European Union funds enriched the government’s favorite construction companies in 2017
Atlatszo has been tracking public tenders won by businessmen favored by the Orban government – the group that we just call the Hungarian National Bourgeoisie. We picked ten businessmen or business groups we follow and after watching them all through 2017, we added up the numbers and realized one thing: Orban’s National Bourgeoisie had a really good year, and a significant share of their income came from taxpayer money.
The ten government-friendly businesses won public tenders worth 2115 billion Hungarian forints (roughly 7 billion euros) last year. Almost all of that money, 1963 billion forints went to the top five:

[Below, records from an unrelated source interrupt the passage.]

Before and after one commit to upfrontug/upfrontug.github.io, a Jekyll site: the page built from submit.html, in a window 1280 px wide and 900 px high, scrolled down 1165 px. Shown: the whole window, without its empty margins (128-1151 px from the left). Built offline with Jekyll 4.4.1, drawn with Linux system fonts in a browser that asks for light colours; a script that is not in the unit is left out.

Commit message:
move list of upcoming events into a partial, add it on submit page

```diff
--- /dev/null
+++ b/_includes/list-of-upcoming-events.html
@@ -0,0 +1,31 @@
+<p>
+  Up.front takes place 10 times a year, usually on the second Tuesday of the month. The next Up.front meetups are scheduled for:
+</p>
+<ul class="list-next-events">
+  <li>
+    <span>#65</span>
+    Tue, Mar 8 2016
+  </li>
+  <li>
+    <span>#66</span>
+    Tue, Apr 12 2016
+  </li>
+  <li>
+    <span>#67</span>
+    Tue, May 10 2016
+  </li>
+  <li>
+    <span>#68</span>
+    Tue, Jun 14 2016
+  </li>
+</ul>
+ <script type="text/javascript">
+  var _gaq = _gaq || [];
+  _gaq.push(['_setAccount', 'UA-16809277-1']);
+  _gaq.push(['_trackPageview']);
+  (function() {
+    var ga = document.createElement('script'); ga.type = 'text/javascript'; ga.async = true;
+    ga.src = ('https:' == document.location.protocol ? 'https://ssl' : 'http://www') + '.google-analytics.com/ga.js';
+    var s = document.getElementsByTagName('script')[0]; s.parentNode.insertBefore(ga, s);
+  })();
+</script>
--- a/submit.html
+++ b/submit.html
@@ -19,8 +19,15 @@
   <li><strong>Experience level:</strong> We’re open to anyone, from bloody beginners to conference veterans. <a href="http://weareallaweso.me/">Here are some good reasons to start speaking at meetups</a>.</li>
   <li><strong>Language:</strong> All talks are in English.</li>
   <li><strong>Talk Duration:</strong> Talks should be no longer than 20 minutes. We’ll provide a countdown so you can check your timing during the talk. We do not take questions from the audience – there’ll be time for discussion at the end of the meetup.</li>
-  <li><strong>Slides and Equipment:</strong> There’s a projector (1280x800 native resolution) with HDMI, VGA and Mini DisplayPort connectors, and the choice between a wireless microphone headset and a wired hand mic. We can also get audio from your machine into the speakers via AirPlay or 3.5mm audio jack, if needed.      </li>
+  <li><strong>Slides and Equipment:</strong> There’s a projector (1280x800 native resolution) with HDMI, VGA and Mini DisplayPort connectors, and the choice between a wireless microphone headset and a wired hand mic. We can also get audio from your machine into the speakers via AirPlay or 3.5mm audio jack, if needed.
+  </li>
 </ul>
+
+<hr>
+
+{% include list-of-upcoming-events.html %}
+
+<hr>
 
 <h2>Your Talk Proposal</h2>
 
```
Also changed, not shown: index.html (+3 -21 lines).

The top six companies are all in construction. Number one is László Szíjj, who has several construction companies. The two most important are Duna Aszfalt Kft. and Magyar Építő Zrt. The first, Duna Aszfalt is called the “new Közgép” – referring to the construction company Közgép owned by Lajos Simicska. Közgép was the most succesful construction company winning numerous public tenders until Simicska had a fallout with PM Orban.
Záév is owned by Imre Peresztegi and WHB is owned by Attila Paár. The latter is a business partner of István Tiborcz, Orban’s son-in-law. WHB, for example built the diving tower for the FINA championships in Budapest this summer.
Number four on the list is Orban’s favorite oligarch and his companies: Lőrinc Mészáros, the mayor of Felcsút, hometown of the prime minister.
Number 7 is the governing party’s favorite security company, Valton. The last three, owned by Gyula Balási, Tibor Kuna and Csaba Csetényi respectively, are in advertising. This latter three also shows how much the Hungarian government is spending on propaganda purposes.
The EU is funding the National Bourgeoisie
Viktor Orban recently said that the Hungarian economy is ‘standing on its own feet’ and it is not financed by Brussels. Moreover, the Hungarian government is engaged in a very public fight and propaganda campaign against ‘Brussels.’
However, much of the public tenders enriching the National Bourgeoisie are financed by the EU. In the official journal announcing the public tenders you can easily find this information – it is obligatory to indicate whether the source of the money is Hungarian taxpayer money or the EU.
If you look at the winners of last year, you can see that 83.3 percent of the public tenders that Lőrinc Mészáros and his companies won were financed by the European Union. Here are the share of EU funds in the public tenders that the top five businessmen of the National Bourgeoisie won last year:
You can read the original story in Hungarian here.